This was exactly what I’d been predicting! The only problem was, she was too young to know it, and I’d forgotten I’d predicted it. I smiled to myself. My daughter, in the middle of a litany of complaints, caught that smile and stopped mid-sentence. “What? Why did you smile? What’s so funny about what I’m saying?”
My response: “Remember how I used to say you’d not like me so much when you grew up? That you’d be upset with me and we’d argue and fight about things? Well, that’s what is happening now.”
It disarmed her completely. And me too.
She smiled into my eyes, “Oh! This is what you were talking about? I didn’t know…”
Those few sentences allowed us to find new ground on which to build a new kind of relationship. A much stronger one, if you ask me, because now we were also dealing with the reality of two different individuals who felt and thought and reacted differently to the world around them – but still managed to live with love and respect. Bonus: it bolstered the trust between us.
Teenage is the big one! Again, tell them what to expect. Let them know that it’s normal for them to feel that you don’t love them, that you don’t understand them, that the main purpose of your life is to make theirs a living hell. (Normal? It’s practically a rite of passage! 🙂 )
Do you think I’m exaggerating? If you don’t have a teenager, you might think so. In which case, think back to when you were a teenager. All these emotions might have been felt or buried; they might have been shared or not – but they definitely existed in some measure.
Because teenage is a time of growing up – more accurately, a time of growing away – from one’s parents. It is a time when your child will begin actively to search for his own identity. He will try on different personalities, depending on what he’s reading and watching, and who he’s spending time with.

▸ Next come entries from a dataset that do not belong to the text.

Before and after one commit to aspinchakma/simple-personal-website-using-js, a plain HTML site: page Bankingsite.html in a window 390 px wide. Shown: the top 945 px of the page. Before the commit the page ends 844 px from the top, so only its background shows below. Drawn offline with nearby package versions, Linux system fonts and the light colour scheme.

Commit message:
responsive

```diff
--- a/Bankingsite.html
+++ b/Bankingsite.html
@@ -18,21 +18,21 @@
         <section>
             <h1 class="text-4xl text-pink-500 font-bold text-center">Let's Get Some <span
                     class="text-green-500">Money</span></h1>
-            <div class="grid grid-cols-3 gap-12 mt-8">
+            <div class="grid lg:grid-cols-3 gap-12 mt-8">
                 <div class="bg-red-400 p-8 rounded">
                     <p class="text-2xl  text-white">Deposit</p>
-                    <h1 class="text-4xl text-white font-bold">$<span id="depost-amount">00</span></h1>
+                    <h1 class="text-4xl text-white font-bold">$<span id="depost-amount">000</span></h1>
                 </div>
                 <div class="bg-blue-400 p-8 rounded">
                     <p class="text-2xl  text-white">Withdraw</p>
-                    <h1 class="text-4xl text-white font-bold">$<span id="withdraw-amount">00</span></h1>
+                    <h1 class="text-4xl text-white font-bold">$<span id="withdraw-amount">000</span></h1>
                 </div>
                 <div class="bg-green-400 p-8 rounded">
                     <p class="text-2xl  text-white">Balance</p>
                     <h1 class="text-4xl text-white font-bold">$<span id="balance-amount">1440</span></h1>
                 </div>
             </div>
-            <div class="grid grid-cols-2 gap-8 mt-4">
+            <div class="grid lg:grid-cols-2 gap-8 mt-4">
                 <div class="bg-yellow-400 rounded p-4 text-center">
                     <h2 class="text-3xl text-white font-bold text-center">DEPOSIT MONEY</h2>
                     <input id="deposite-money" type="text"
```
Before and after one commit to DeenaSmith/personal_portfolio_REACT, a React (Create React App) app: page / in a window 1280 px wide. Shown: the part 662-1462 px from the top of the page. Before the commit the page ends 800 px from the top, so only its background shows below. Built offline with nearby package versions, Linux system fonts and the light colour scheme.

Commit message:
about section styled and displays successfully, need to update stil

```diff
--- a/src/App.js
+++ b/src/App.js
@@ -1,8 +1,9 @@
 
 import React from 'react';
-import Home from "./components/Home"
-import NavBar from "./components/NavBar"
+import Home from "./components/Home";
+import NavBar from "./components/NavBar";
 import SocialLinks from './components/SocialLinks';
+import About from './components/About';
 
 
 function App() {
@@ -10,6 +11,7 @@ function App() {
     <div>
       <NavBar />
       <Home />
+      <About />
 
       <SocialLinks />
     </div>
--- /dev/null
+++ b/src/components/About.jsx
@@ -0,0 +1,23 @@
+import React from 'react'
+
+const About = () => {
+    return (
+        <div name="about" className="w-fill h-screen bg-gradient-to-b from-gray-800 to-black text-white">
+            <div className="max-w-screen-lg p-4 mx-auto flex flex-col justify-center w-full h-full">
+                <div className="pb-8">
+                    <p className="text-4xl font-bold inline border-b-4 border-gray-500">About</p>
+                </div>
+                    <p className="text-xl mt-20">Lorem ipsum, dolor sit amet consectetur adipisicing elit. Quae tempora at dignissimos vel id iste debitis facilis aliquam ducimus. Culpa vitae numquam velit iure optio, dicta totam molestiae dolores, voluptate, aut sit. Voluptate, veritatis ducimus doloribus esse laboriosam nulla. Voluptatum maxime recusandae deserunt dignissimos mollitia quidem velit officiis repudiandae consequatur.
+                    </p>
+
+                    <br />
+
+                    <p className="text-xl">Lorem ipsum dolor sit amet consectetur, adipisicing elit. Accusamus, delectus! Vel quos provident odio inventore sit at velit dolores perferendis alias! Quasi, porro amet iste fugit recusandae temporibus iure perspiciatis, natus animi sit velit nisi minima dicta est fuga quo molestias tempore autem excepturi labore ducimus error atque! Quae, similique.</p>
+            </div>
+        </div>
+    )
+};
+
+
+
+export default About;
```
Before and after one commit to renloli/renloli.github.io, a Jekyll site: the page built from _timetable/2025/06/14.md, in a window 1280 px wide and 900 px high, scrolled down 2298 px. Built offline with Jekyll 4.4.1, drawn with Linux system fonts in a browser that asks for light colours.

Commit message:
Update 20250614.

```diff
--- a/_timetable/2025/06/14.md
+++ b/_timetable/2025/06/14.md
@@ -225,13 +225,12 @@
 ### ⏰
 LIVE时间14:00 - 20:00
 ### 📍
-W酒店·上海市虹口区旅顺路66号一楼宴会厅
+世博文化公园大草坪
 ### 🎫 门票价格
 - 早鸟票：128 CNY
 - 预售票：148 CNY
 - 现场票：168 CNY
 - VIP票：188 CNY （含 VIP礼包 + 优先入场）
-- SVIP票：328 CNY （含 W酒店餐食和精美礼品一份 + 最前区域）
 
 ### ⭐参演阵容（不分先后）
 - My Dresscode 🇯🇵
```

It is a fantastic time for you to be a loving parent – by letting him know that his repudiation of you and everything you stand for is not ‘wrong’; that he is not ‘bad’ or ‘immoral’ or ‘ungrateful’ or ‘wicked’ or ‘worthless’ if he feels rebellious. Take away the guilt and shame of these emotions.
It is a gift only you can give your child. It is reassurance that will work only if it comes from you.
Tell her that things will swing back into perspective by the end of teenage, when she has a better sense of who she is. She’ll probably snort at that too. 🙂 Tell her that ‘growing’ is a lifelong process: a sapling becomes a plant and then a tree and then an older tree. Growth is ongoing – it is we who close ourselves to it.
Try KISSing – another way to enjoy your child. 🙂